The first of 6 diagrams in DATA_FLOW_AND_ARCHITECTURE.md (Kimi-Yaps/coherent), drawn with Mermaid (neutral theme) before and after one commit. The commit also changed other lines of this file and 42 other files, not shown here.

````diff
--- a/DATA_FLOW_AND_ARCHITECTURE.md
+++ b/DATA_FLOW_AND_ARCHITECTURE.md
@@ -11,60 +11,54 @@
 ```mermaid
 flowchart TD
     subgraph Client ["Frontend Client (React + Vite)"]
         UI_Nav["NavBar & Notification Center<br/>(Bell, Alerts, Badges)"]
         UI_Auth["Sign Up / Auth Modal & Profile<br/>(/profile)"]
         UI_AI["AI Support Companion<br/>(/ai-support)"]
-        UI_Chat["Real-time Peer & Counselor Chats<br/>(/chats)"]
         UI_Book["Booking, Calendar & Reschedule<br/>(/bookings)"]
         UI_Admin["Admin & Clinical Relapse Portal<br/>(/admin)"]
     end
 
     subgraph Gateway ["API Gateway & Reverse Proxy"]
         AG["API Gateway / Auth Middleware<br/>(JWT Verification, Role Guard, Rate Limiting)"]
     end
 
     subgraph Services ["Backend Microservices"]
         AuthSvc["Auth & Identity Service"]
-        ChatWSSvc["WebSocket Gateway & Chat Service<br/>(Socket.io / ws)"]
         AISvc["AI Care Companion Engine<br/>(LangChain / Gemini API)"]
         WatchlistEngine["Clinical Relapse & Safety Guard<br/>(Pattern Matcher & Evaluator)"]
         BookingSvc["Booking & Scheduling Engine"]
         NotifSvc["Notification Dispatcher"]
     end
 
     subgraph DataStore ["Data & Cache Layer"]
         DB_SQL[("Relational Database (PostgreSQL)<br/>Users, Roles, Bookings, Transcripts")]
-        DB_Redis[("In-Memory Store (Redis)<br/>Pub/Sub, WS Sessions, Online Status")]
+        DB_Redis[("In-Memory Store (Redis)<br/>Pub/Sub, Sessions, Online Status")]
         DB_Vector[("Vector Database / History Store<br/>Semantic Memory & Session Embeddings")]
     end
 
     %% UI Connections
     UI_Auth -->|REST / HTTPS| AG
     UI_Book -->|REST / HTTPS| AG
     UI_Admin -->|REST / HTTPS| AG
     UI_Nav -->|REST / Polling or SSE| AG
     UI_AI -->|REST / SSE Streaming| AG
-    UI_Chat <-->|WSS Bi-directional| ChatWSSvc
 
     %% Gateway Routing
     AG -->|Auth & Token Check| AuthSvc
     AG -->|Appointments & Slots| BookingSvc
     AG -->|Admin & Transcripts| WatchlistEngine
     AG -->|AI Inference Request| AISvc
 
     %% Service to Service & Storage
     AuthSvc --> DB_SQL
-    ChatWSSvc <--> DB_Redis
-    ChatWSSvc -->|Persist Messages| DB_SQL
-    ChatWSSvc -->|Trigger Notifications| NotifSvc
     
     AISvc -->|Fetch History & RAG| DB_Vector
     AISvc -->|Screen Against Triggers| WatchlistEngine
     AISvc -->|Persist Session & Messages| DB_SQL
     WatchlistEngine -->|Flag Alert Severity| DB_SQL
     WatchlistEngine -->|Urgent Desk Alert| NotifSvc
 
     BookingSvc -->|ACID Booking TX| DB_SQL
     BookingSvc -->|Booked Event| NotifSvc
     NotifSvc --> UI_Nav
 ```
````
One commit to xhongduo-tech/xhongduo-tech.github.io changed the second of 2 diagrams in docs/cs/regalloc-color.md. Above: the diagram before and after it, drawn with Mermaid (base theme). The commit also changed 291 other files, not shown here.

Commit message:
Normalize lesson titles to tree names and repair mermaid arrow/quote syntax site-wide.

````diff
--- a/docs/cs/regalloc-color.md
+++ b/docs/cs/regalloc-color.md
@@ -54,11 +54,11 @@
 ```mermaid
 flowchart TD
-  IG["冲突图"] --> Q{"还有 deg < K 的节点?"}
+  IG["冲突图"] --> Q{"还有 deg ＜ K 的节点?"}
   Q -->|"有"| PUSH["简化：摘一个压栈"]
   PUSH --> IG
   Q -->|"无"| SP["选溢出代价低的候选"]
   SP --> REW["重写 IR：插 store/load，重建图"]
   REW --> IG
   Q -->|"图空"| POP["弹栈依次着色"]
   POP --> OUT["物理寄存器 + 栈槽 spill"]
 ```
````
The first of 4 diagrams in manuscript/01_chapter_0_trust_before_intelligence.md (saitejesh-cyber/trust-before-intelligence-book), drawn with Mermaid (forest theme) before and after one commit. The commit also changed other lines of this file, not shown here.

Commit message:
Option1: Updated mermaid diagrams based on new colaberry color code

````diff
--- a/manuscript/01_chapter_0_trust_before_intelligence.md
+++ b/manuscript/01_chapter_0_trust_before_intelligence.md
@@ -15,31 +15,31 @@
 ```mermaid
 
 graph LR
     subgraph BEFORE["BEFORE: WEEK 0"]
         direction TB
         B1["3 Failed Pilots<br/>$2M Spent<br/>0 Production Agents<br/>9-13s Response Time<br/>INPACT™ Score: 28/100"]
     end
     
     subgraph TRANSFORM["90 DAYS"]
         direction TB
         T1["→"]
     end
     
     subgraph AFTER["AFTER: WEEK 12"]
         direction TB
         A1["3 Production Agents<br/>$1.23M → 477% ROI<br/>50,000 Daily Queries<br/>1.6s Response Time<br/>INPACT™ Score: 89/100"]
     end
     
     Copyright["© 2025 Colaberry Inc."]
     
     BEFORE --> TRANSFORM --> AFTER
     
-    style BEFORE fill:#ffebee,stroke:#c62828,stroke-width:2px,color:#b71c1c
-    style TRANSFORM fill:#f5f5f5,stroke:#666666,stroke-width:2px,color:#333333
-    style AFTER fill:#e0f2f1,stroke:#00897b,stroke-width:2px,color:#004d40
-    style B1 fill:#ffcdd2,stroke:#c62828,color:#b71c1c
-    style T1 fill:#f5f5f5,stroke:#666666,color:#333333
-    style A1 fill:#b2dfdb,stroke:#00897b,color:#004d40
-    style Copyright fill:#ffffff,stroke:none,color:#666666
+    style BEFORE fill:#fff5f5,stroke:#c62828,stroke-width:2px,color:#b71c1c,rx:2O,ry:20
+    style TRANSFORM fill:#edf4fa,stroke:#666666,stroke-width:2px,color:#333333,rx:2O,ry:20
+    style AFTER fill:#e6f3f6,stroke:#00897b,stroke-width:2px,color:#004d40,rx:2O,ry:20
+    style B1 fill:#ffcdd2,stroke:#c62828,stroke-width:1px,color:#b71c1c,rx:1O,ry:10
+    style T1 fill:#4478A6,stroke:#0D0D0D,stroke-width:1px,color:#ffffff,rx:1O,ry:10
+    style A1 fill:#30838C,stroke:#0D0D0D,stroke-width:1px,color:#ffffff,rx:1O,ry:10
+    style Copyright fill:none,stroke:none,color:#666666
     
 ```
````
------------------------------------
Every entry, from first to last, should be written out exactly.

The first of 6 diagrams in DATA_FLOW_AND_ARCHITECTURE.md (Kimi-Yaps/coherent), drawn with Mermaid (neutral theme) before and after one commit. The commit also changed other lines of this file and 42 other files, not shown here.

````diff
--- a/DATA_FLOW_AND_ARCHITECTURE.md
+++ b/DATA_FLOW_AND_ARCHITECTURE.md
@@ -11,60 +11,54 @@
 ```mermaid
 flowchart TD
     subgraph Client ["Frontend Client (React + Vite)"]
         UI_Nav["NavBar & Notification Center<br/>(Bell, Alerts, Badges)"]
         UI_Auth["Sign Up / Auth Modal & Profile<br/>(/profile)"]
         UI_AI["AI Support Companion<br/>(/ai-support)"]
-        UI_Chat["Real-time Peer & Counselor Chats<br/>(/chats)"]
         UI_Book["Booking, Calendar & Reschedule<br/>(/bookings)"]
         UI_Admin["Admin & Clinical Relapse Portal<br/>(/admin)"]
     end
 
     subgraph Gateway ["API Gateway & Reverse Proxy"]
         AG["API Gateway / Auth Middleware<br/>(JWT Verification, Role Guard, Rate Limiting)"]
     end
 
     subgraph Services ["Backend Microservices"]
         AuthSvc["Auth & Identity Service"]
-        ChatWSSvc["WebSocket Gateway & Chat Service<br/>(Socket.io / ws)"]
         AISvc["AI Care Companion Engine<br/>(LangChain / Gemini API)"]
         WatchlistEngine["Clinical Relapse & Safety Guard<br/>(Pattern Matcher & Evaluator)"]
         BookingSvc["Booking & Scheduling Engine"]
         NotifSvc["Notification Dispatcher"]
     end
 
     subgraph DataStore ["Data & Cache Layer"]
         DB_SQL[("Relational Database (PostgreSQL)<br/>Users, Roles, Bookings, Transcripts")]
-        DB_Redis[("In-Memory Store (Redis)<br/>Pub/Sub, WS Sessions, Online Status")]
+        DB_Redis[("In-Memory Store (Redis)<br/>Pub/Sub, Sessions, Online Status")]
         DB_Vector[("Vector Database / History Store<br/>Semantic Memory & Session Embeddings")]
     end
 
     %% UI Connections
     UI_Auth -->|REST / HTTPS| AG
     UI_Book -->|REST / HTTPS| AG
     UI_Admin -->|REST / HTTPS| AG
     UI_Nav -->|REST / Polling or SSE| AG
     UI_AI -->|REST / SSE Streaming| AG
-    UI_Chat <-->|WSS Bi-directional| ChatWSSvc
 
     %% Gateway Routing
     AG -->|Auth & Token Check| AuthSvc
     AG -->|Appointments & Slots| BookingSvc
     AG -->|Admin & Transcripts| WatchlistEngine
     AG -->|AI Inference Request| AISvc
 
     %% Service to Service & Storage
     AuthSvc --> DB_SQL
-    ChatWSSvc <--> DB_Redis
-    ChatWSSvc -->|Persist Messages| DB_SQL
-    ChatWSSvc -->|Trigger Notifications| NotifSvc
     
     AISvc -->|Fetch History & RAG| DB_Vector
     AISvc -->|Screen Against Triggers| WatchlistEngine
     AISvc -->|Persist Session & Messages| DB_SQL
     WatchlistEngine -->|Flag Alert Severity| DB_SQL
     WatchlistEngine -->|Urgent Desk Alert| NotifSvc
 
     BookingSvc -->|ACID Booking TX| DB_SQL
     BookingSvc -->|Booked Event| NotifSvc
     NotifSvc --> UI_Nav
 ```
````
One commit to xhongduo-tech/xhongduo-tech.github.io changed the second of 2 diagrams in docs/cs/regalloc-color.md. Above: the diagram before and after it, drawn with Mermaid (base theme). The commit also changed 291 other files, not shown here.

Commit message:
Normalize lesson titles to tree names and repair mermaid arrow/quote syntax site-wide.

````diff
--- a/docs/cs/regalloc-color.md
+++ b/docs/cs/regalloc-color.md
@@ -54,11 +54,11 @@
 ```mermaid
 flowchart TD
-  IG["冲突图"] --> Q{"还有 deg < K 的节点?"}
+  IG["冲突图"] --> Q{"还有 deg ＜ K 的节点?"}
   Q -->|"有"| PUSH["简化：摘一个压栈"]
   PUSH --> IG
   Q -->|"无"| SP["选溢出代价低的候选"]
   SP --> REW["重写 IR：插 store/load，重建图"]
   REW --> IG
   Q -->|"图空"| POP["弹栈依次着色"]
   POP --> OUT["物理寄存器 + 栈槽 spill"]
 ```
````
The first of 4 diagrams in manuscript/01_chapter_0_trust_before_intelligence.md (saitejesh-cyber/trust-before-intelligence-book), drawn with Mermaid (forest theme) before and after one commit. The commit also changed other lines of this file, not shown here.

Commit message:
Option1: Updated mermaid diagrams based on new colaberry color code

````diff
--- a/manuscript/01_chapter_0_trust_before_intelligence.md
+++ b/manuscript/01_chapter_0_trust_before_intelligence.md
@@ -15,31 +15,31 @@
 ```mermaid
 
 graph LR
     subgraph BEFORE["BEFORE: WEEK 0"]
         direction TB
         B1["3 Failed Pilots<br/>$2M Spent<br/>0 Production Agents<br/>9-13s Response Time<br/>INPACT™ Score: 28/100"]
     end
     
     subgraph TRANSFORM["90 DAYS"]
         direction TB
         T1["→"]
     end
     
     subgraph AFTER["AFTER: WEEK 12"]
         direction TB
         A1["3 Production Agents<br/>$1.23M → 477% ROI<br/>50,000 Daily Queries<br/>1.6s Response Time<br/>INPACT™ Score: 89/100"]
     end
     
     Copyright["© 2025 Colaberry Inc."]
     
     BEFORE --> TRANSFORM --> AFTER
     
-    style BEFORE fill:#ffebee,stroke:#c62828,stroke-width:2px,color:#b71c1c
-    style TRANSFORM fill:#f5f5f5,stroke:#666666,stroke-width:2px,color:#333333
-    style AFTER fill:#e0f2f1,stroke:#00897b,stroke-width:2px,color:#004d40
-    style B1 fill:#ffcdd2,stroke:#c62828,color:#b71c1c
-    style T1 fill:#f5f5f5,stroke:#666666,color:#333333
-    style A1 fill:#b2dfdb,stroke:#00897b,color:#004d40
-    style Copyright fill:#ffffff,stroke:none,color:#666666
+    style BEFORE fill:#fff5f5,stroke:#c62828,stroke-width:2px,color:#b71c1c,rx:2O,ry:20
+    style TRANSFORM fill:#edf4fa,stroke:#666666,stroke-width:2px,color:#333333,rx:2O,ry:20
+    style AFTER fill:#e6f3f6,stroke:#00897b,stroke-width:2px,color:#004d40,rx:2O,ry:20
+    style B1 fill:#ffcdd2,stroke:#c62828,stroke-width:1px,color:#b71c1c,rx:1O,ry:10
+    style T1 fill:#4478A6,stroke:#0D0D0D,stroke-width:1px,color:#ffffff,rx:1O,ry:10
+    style A1 fill:#30838C,stroke:#0D0D0D,stroke-width:1px,color:#ffffff,rx:1O,ry:10
+    style Copyright fill:none,stroke:none,color:#666666
     
 ```
````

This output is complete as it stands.